TASK DESCRIPTION =>
Answer with one number only: how many lines in the material contain "card".

================

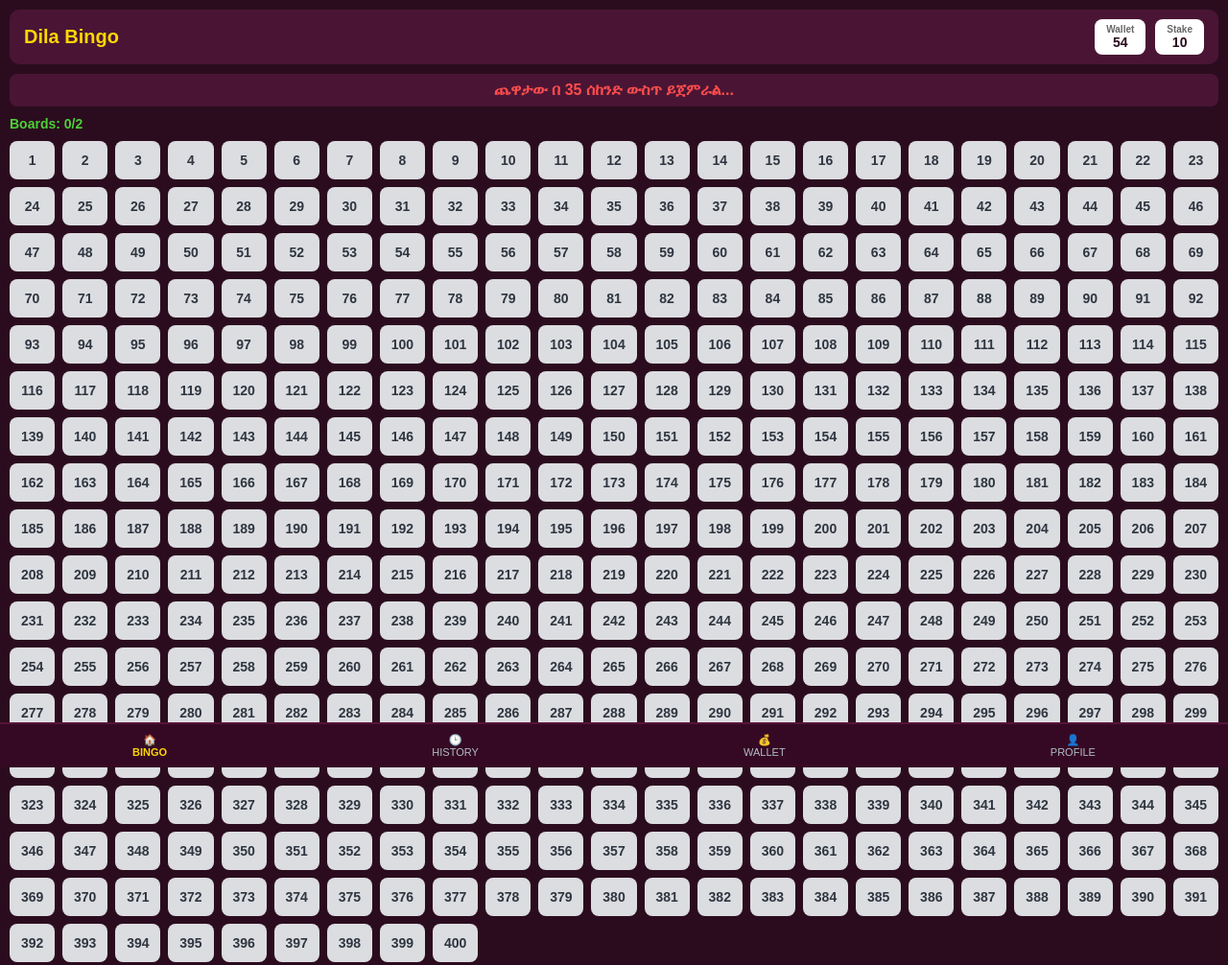
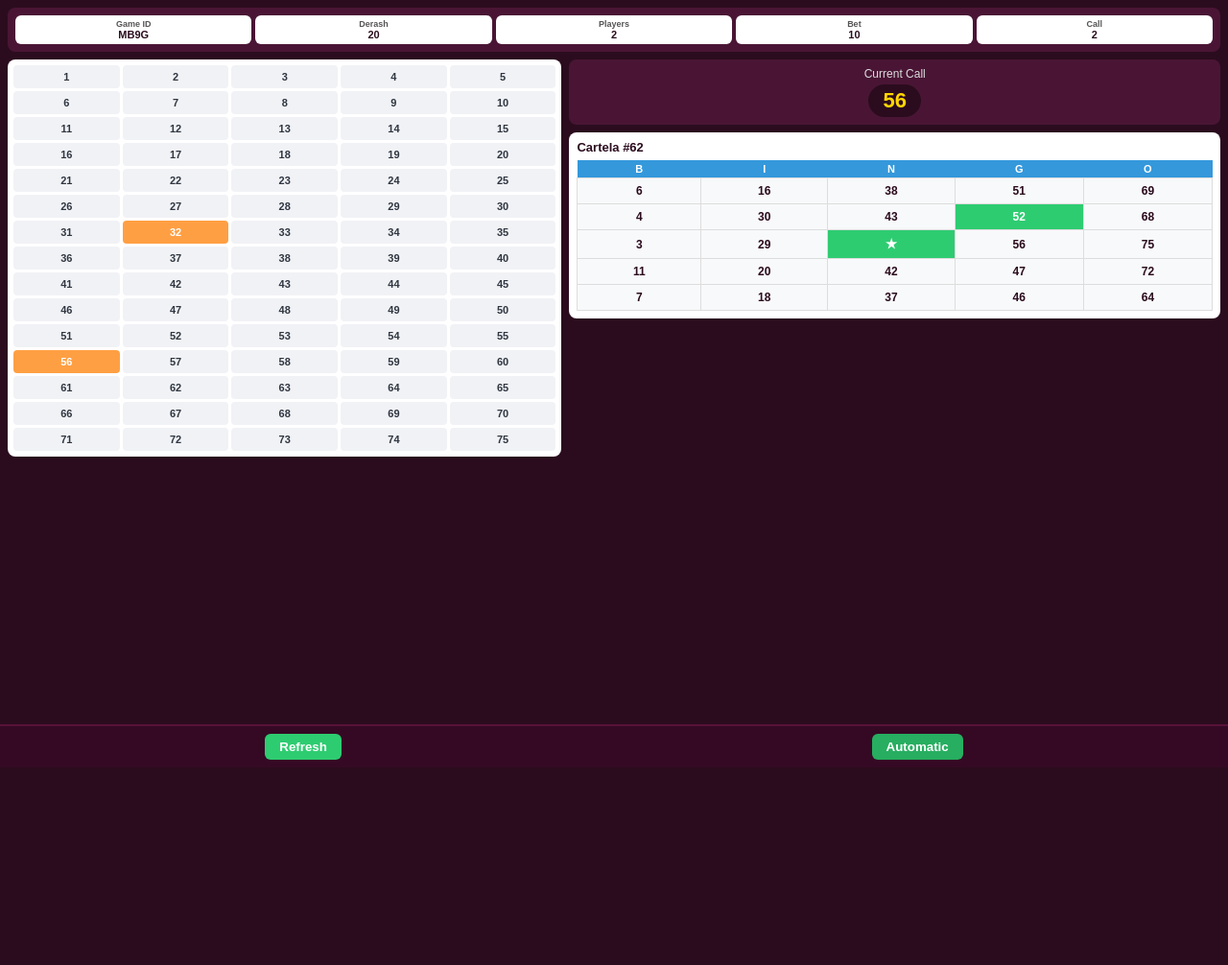
Before and after one commit to dilayp37-cmd/dila-bingo, a website: page index.html in a window 1280 px wide. Shown: the whole page at 96% size. After the commit the page ends 800 px from the top, so only its background shows below. Drawn offline with Linux system fonts and the light colour scheme.

Commit message:
Update index.html

```diff
--- a/index.html
+++ b/index.html
@@ -10,77 +10,120 @@
             color: #ffffff;
             font-family: Arial, sans-serif;
             margin: 0;
-            padding: 10px;
-            padding-bottom: 70px;
+            padding: 8px;
+            padding-bottom: 60px;
         }
-        .header-top {
-            display: flex;
-            justify-content: space-between;
-            align-items: center;
+        .top-stats {
+            display: grid;
+            grid-template-columns: repeat(5, 1fr);
+            gap: 4px;
             background: #4a1535;
-            padding: 10px 15px;
-            border-radius: 10px;
-            margin-bottom: 10px;
+            padding: 8px;
+            border-radius: 8px;
+            margin-bottom: 8px;
+            text-align: center;
         }
-        .title {
-            color: #ffd700;
-            font-size: 20px;
+        .stat-box {
+            background: #ffffff;
+            color: #2b0c1e;
+            padding: 4px 2px;
+            border-radius: 6px;
+            font-size: 11px;
             font-weight: bold;
         }
-        .stats-box {
+        .stat-box span {
+            display: block;
+            font-size: 9px;
+            color: #555;
+        }
+        .game-layout {
             display: flex;
-            gap: 10px;
+            gap: 8px;
         }
-        .stat-card {
+        /* የግራ በኩል የቁጥሮች ሰንጠረዥ (1-75) */
+        .caller-grid {
+            flex: 1;
+            display: grid;
+            grid-template-columns: repeat(5, 1fr);
+            gap: 3px;
             background: #ffffff;
-            color: #2b0c1e;
-            padding: 5px 12px;
+            padding: 6px;
             border-radius: 8px;
+        }
+        .call-cell {
+            background: #f1f2f6;
+            color: #2f3640;
             text-align: center;
+            padding: 6px 0;
+            font-size: 11px;
             font-weight: bold;
-            font-size: 14px;
+            border-radius: 4px;
         }
-        .stat-card span {
-            display: block;
-            font-size: 10px;
-            color: #666;
+        .call-cell.active {
+            background: #ff9f43;
+            color: #fff;
         }
-        .timer-box {
-            font-size: 16px;
-            color: #ff4d4d;
-            font-weight: bold;
-            margin: 8px 0;
+        /* የቀኝ በኩል የካርቴላ እና የጥሪ ማሳያ */
+        .right-section {
+            flex: 1.2;
+            display: flex;
+            flex-direction: column;
+            gap: 8px;
+        }
+        .current-call-card {
             background: #4a1535;
             padding: 8px;
             border-radius: 8px;
             text-align: center;
         }
-        .boards-info {
-            color: #4cd137;
+        .current-number {
+            font-size: 22px;
+            color: #ffd700;
+            font-weight: bold;
+            background: #2b0c1e;
+            display: inline-block;
+            padding: 4px 15px;
+            border-radius: 20px;
+            margin-top: 4px;
+        }
+        .cartela-container {
+            background: #ffffff;
+            color: #2b0c1e;
+            padding: 8px;
+            border-radius: 8px;
+        }
+        .cartela-title {
+            font-size: 13px;
+            font-weight: bold;
+            color: #2b0c1e;
+            margin-bottom: 6px;
+        }
+        .bingo-table {
+            width: 100%;
+            border-collapse: collapse;
+        }
+        .bingo-table th {
+            background: #3498db;
+            color: white;
+            font-size: 11px;
+            padding: 3px;
+        }
+        .bingo-table td {
+            border: 1px solid #ddd;
+            text-align: center;
+            padding: 6px 0;
+            font-size: 12px;
+            font-weight: bold;
+            background: #f8f9fa;
+        }
+        .bingo-table td.marked {
+            background: #2ecc71;
+            color: white;
+        }
+        .bingo-table td.star {
+            background: #2ecc71;
+            color: white;
             font-size: 14px;
-            margin: 10px 0;
-            font-weight: bold;
-            text-align: left;
-        }
-        .grid-container {
-            display: grid;
-            grid-template-columns: repeat(auto-fill, minmax(45px, 1fr));
-            gap: 8px;
-        }
-        .board-btn {
-            background: #dcdde1;
-            color: #2f3640;
-            border: none;
-            border-radius: 8px;
-            padding: 12px 0;
-            font-size: 14px;
-            font-weight: bold;
-            cursor: pointer;
-            transition: 0.2s;
-        }
-        .board-btn.selected {
-            background: #4cd137;
-            color: #fff;
         }
         .bottom-nav {
             position: fixed;
@@ -90,97 +133,104 @@
             background: #350924;
             display: flex;
             justify-content: space-around;
-            padding: 10px 0;
+            padding: 8px 0;
             border-top: 2px solid #57133a;
         }
-        .nav-item {
-            color: #b2bec3;
-            text-align: center;
-            font-size: 11px;
+        .nav-btn {
+            background: #2ecc71;
+            color: white;
+            border: none;
+            padding: 6px 15px;
+            border-radius: 6px;
+            font-weight: bold;
             cursor: pointer;
-        }
-        .nav-item.active {
-            color: #ffd700;
-            font-weight: bold;
         }
     </style>
 </head>
 <body>
 
-    <div class="header-top">
-        <div class="title">Dila Bingo</div>
-        <div class="stats-box">
-            <div class="stat-card">
-                <span>Wallet</span>
-                54
+    <!-- የላይኛውን መረጃዎች ሰንጠረዥ -->
+    <div class="top-stats">
+        <div class="stat-box"><span>Game ID</span>MB9G</div>
+        <div class="stat-box"><span>Derash</span>20</div>
+        <div class="stat-box"><span>Players</span>2</div>
+        <div class="stat-box"><span>Bet</span>10</div>
+        <div class="stat-box" id="call-count"><span>Call</span>0</div>
+    </div>
+
+    <div class="game-layout">
+        <!-- የግራ በኩል የቁጥሮች ሰሌዳ (1 እስከ 75) -->
+        <div class="caller-grid" id="callerGrid"></div>
+
+        <!-- የቀኝ በኩል ማሳያ -->
+        <div class="right-section">
+            <div class="current-call-card">
+                <div style="font-size: 12px; color: #ddd;">Current Call</div>
+                <div class="current-number" id="currentNumDisp">--</div>
             </div>
-            <div class="stat-card">
-                <span>Stake</span>
-                10
+
+            <!-- የካርቴላ ማሳያ -->
+            <div class="cartela-container">
+                <div class="cartela-title">Cartela #62</div>
+                <table class="bingo-table">
+                    <tr><th>B</th><th>I</th><th>N</th><th>G</th><th>O</th></tr>
+                    <tr><td>6</td><td>16</td><td>38</td><td>51</td><td>69</td></tr>
+                    <tr><td>4</td><td>30</td><td>43</td><td class="marked">52</td><td>68</td></tr>
+                    <tr><td>3</td><td>29</td><td class="star">★</td><td>56</td><td>75</td></tr>
+                    <tr><td>11</td><td>20</td><td>42</td><td>47</td><td>72</td></tr>
+                    <tr><td>7</td><td>18</td><td>37</td><td>46</td><td>64</td></tr>
+                </table>
             </div>
         </div>
     </div>
 
-    <div class="timer-box" id="timer-display">
-        ጨዋታው በ <span id="countdown">40</span> ሰከንድ ውስጥ ይጀምራል...
-    </div>
-
-    <div class="boards-info" id="boardsCountText">Boards: 0/2</div>
-
-    <div class="grid-container" id="boardsGrid"></div>
-
     <div class="bottom-nav">
-        <div class="nav-item active">🏠<br>BINGO</div>
-        <div class="nav-item">🕒<br>HISTORY</div>
-        <div class="nav-item">💰<br>WALLET</div>
-        <div class="nav-item">👤<br>PROFILE</div>
+        <button class="nav-btn" onclick="location.reload()">Refresh</button>
+        <button class="nav-btn" style="background: #27ae60;" id="autoBtn">Automatic</button>
     </div>
 
     <script>
-        const grid = document.getElementById('boardsGrid');
-        const countText = document.getElementById('boardsCountText');
-        let selectedCount = 0;
-        let selectedBoards = [];
-
-        for (let i = 1; i <= 400; i++) {
-            const btn = document.createElement('button');
-            btn.className = 'board-btn';
-            btn.innerText = i;
-
-            btn.onclick = () => {
-                if (btn.classList.contains('selected')) {
-                    btn.classList.remove('selected');
-                    selectedCount--;
-                    selectedBoards = selectedBoards.filter(item => item !== i);
-                } else {
-                    if (selectedCount >= 2) {
-                        alert("ከ 2 ቦርድ በላይ መምረጥ አይችሉም!");
-                        return;
-                    }
-                    btn.classList.add('selected');
-                    selectedCount++;
-                    selectedBoards.push(i);
-                }
-                countText.innerText = `Boards: ${selectedCount}/2`;
-            };
-
-            grid.appendChild(btn);
+        // የግራውን ሰሌዳ ከ 1 እስከ 75 መሙላት
+        const callerGrid = document.getElementById('callerGrid');
+        const cells = {};
+        for (let i = 1; i <= 75; i++) {
+            const cell = document.createElement('div');
+            cell.className = 'call-cell';
+            cell.innerText = i;
+            callerGrid.appendChild(cell);
+            cells[i] = cell;
         }
 
-        let timeLeft = 40;
-        const countdownEl = document.getElementById("countdown");
-        const timerBox = document.getElementById("timer-display");
+        // አውቶማቲክ ቁጥሮችን እየጠራ ማሳየት
+        let calledNumbers = [];
+        let callCountEl = document.getElementById('call-count');
+        let currentNumDisp = document.getElementById('currentNumDisp');
 
-        const timerInterval = setInterval(() => {
-            timeLeft--;
-            if (countdownEl) {
-                countdownEl.innerText = timeLeft;
-            }
-            if (timeLeft <= 0) {
-                clearInterval(timerInterval);
-                timerBox.innerHTML = "<span style='color: #4cd137;'>ጨዋታው ጀምሯል!</span>";
-            }
-        }, 1000);
+        function startCalling() {
+            let interval = setInterval(() => {
+                if (calledNumbers.length >= 75) {
+                    clearInterval(interval);
+                    return;
+                }
+                let randomNum;
+                do {
+                    randomNum = Math.floor(Math.random() * 75) + 1;
+                } while (calledNumbers.includes(randomNum));
+
+                calledNumbers.push(randomNum);
+                currentNumDisp.innerText = randomNum;
+                callCountEl.innerHTML = `<span>Call</span>${calledNumbers.length}`;
+
+                if (cells[randomNum]) {
+                    cells[randomNum].classList.add('active');
+                }
+            }, 2000); // በየ 2 ሰከንዱ ቁጥር ይጠራል
+        }
+
+        // ጨዋታው እንደገባ በራሱ እንዲጀምር ማድረግ
+        window.onload = () => {
+            startCalling();
+        };
     </script>
 
 </body>
```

================

EXPECTED OUTPUT =>
6